DATA EXTRACTS >>
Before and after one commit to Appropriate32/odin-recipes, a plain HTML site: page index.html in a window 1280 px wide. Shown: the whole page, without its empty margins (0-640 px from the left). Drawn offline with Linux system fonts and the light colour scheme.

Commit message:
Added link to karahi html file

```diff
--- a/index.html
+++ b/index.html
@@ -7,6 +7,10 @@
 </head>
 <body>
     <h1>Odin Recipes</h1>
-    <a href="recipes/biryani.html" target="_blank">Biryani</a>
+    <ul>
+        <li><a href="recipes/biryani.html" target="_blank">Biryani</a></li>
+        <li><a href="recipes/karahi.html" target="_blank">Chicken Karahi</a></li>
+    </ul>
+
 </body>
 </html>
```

---

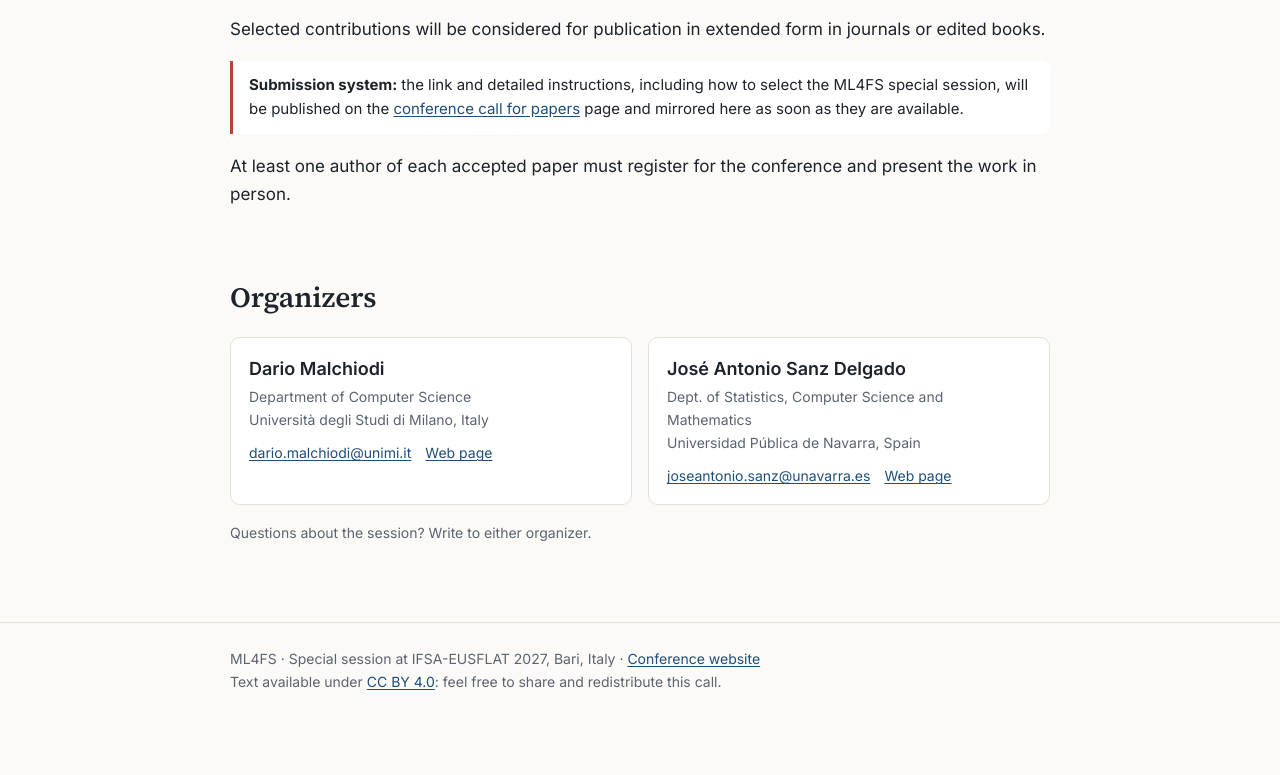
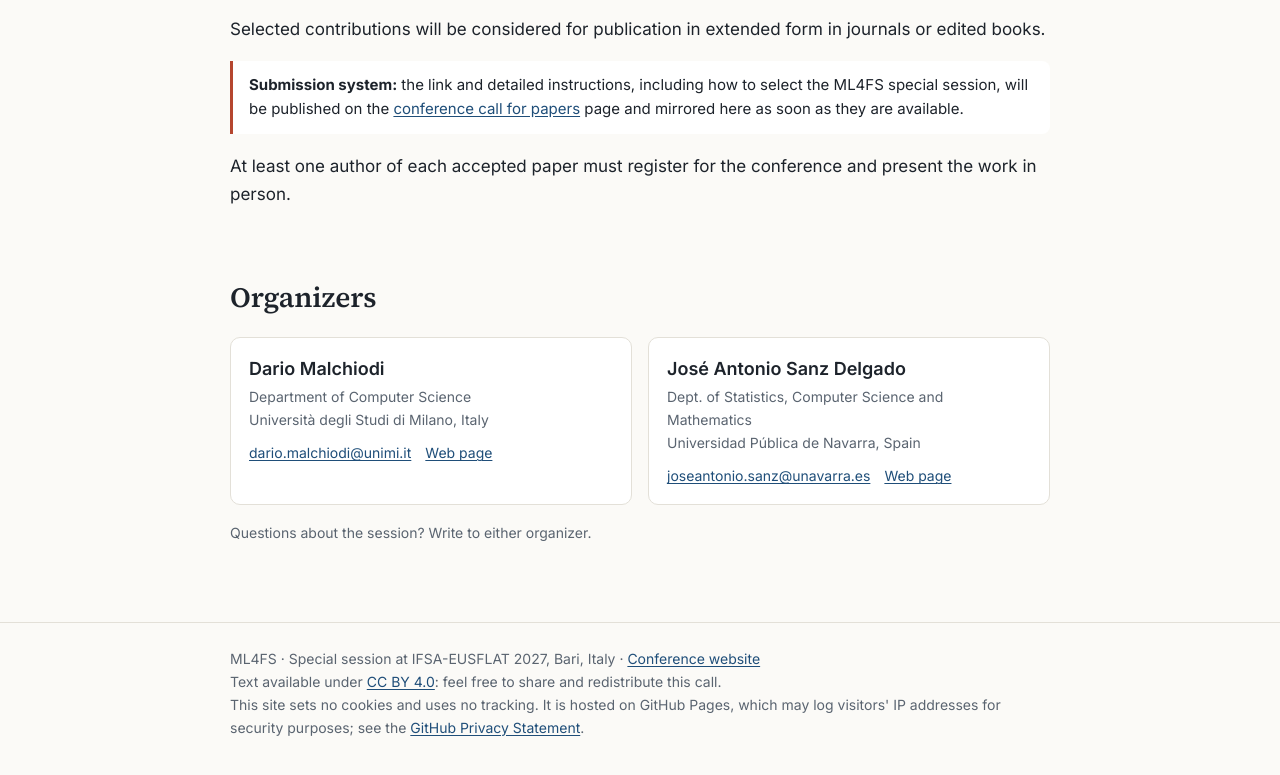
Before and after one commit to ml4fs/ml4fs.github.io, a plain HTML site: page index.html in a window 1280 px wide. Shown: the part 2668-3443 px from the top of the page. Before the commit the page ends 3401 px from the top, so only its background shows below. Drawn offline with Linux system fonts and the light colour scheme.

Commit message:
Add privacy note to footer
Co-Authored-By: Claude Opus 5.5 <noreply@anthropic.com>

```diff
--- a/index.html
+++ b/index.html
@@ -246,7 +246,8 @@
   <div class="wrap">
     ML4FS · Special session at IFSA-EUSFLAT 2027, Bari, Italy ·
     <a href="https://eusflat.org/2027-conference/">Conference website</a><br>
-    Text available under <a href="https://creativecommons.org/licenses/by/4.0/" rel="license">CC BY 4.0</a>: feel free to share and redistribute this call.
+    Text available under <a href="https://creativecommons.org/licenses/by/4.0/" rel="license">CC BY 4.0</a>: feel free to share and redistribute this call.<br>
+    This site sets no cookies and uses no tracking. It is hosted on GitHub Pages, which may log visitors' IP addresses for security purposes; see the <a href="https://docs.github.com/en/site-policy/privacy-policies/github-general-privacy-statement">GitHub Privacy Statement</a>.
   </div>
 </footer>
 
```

ASSIGNMENT >>
In the data, how many lines include the string "call"? Reply with only that number.

EXERCISE SOLUTION >>
2